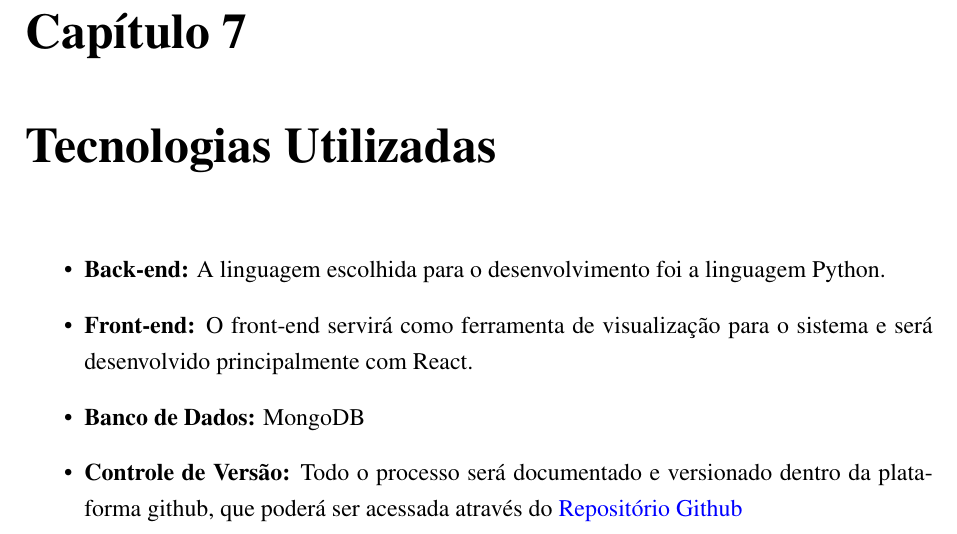
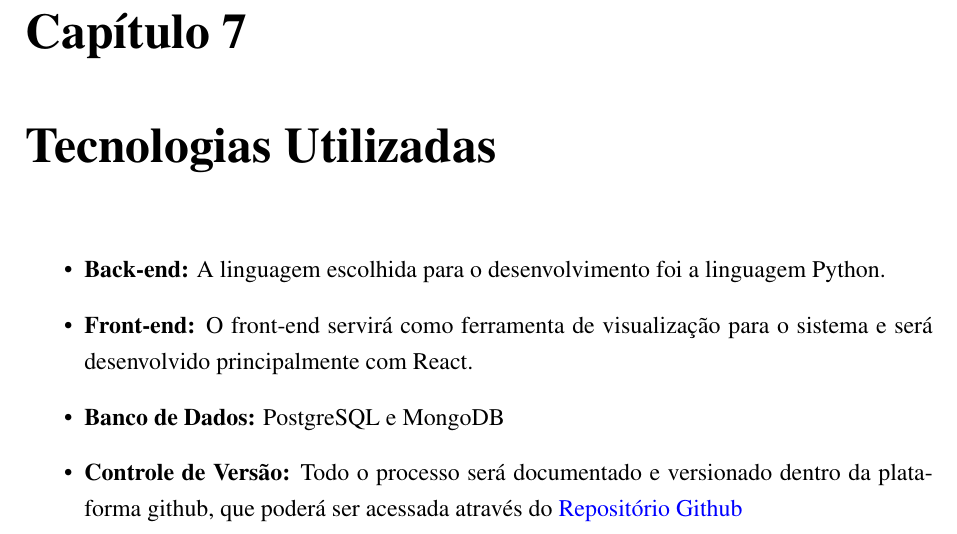
Before and after one commit to DaviRodrish/POODEV2026, a LaTeX document (Projeto POODev.tex): part of page 15 of 17, cut so that both start at the same text. Compiled offline with pdfLaTeX.

Commit message:
alteração no calendario, descrição do banco de dados

```diff
--- a/Projeto POODev.tex
+++ b/Projeto POODev.tex
@@ -478,7 +478,7 @@ armazenamento dos dados.
 \begin{itemize}
 	\item \textbf{Back-end:} A linguagem escolhida para o desenvolvimento foi a linguagem Python.
 	\item \textbf{Front-end:} O front-end servirá como ferramenta de visualização para o sistema e será desenvolvido principalmente com React.
-	\item \textbf{Banco de Dados:} MongoDB
+	\item \textbf{Banco de Dados:} PostgreSQL e MongoDB
 	\item \textbf{Controle de Versão:} Todo o processo será documentado e versionado dentro da plataforma github, que poderá ser acessada através do \href{https://github.com/DaviRodrish/POODEV2026}{Repositório Github}
 \end{itemize}
 
```
Also changed, not shown: Imagens/orcamento.png, Projeto POODev.pdf.
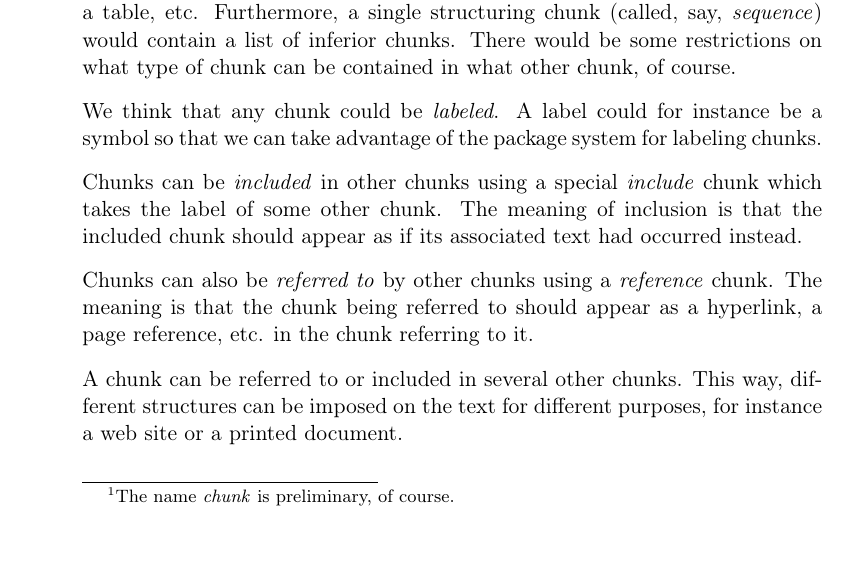
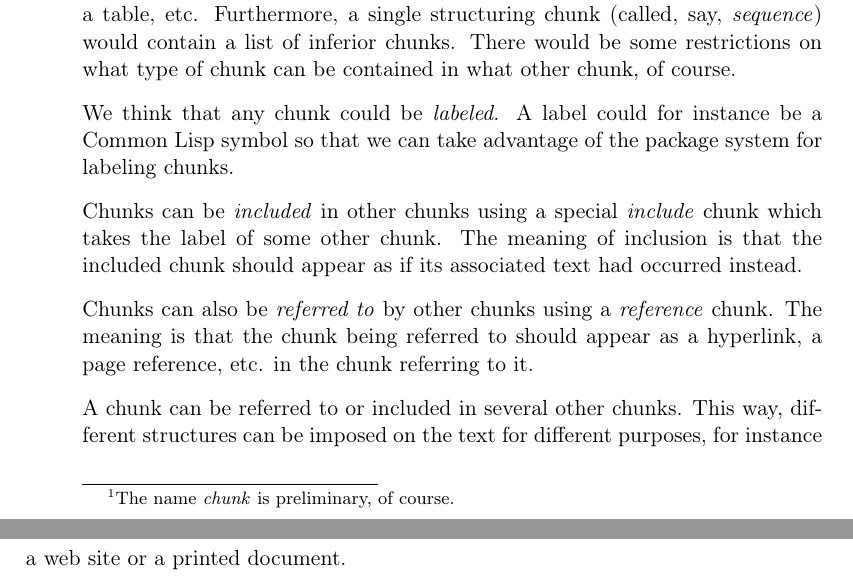
Before and after one commit to robert-strandh/Doclang, a LaTeX book (Requirements-specification/doclang-requirements.tex, which reads Requirements-specification/chap-document-structure.tex): part of page 9 of 11 before the commit and two parts of pages 9 and 10 of 11 after it, the two joined at a grey line, cut so that both start at the same text. Compiled offline with pdfLaTeX.

Commit message:
Replace logo cl by logo commonlisp to avoid clashes.

```diff
--- a/Requirements-specification/chap-document-structure.tex
+++ b/Requirements-specification/chap-document-structure.tex
@@ -13,7 +13,7 @@ chunks.  There would be some restrictions on what type of chunk can be
 contained in what other chunk, of course.
 
 We think that any chunk could be \emph{labeled}.  A label could for
-instance be a \cl{} symbol so that we can take advantage of the
+instance be a \commonlisp{} symbol so that we can take advantage of the
 package system for labeling chunks.
 
 Chunks can be \emph{included} in other chunks using a special
```
Also changed, not shown: Requirements-specification/logos.tex (+1 -1 lines).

> _Assignment_: Search the entries for the word "textbf" and copy every line that has it.

> _Solved exercise_:
 	\item \textbf{Back-end:} A linguagem escolhida para o desenvolvimento foi a linguagem Python.
 	\item \textbf{Front-end:} O front-end servirá como ferramenta de visualização para o sistema e será desenvolvido principalmente com React.
-	\item \textbf{Banco de Dados:} MongoDB
+	\item \textbf{Banco de Dados:} PostgreSQL e MongoDB
 	\item \textbf{Controle de Versão:} Todo o processo será documentado e versionado dentro da plataforma github, que poderá ser acessada através do \href{https://github.com/DaviRodrish/POODEV2026}{Repositório Github}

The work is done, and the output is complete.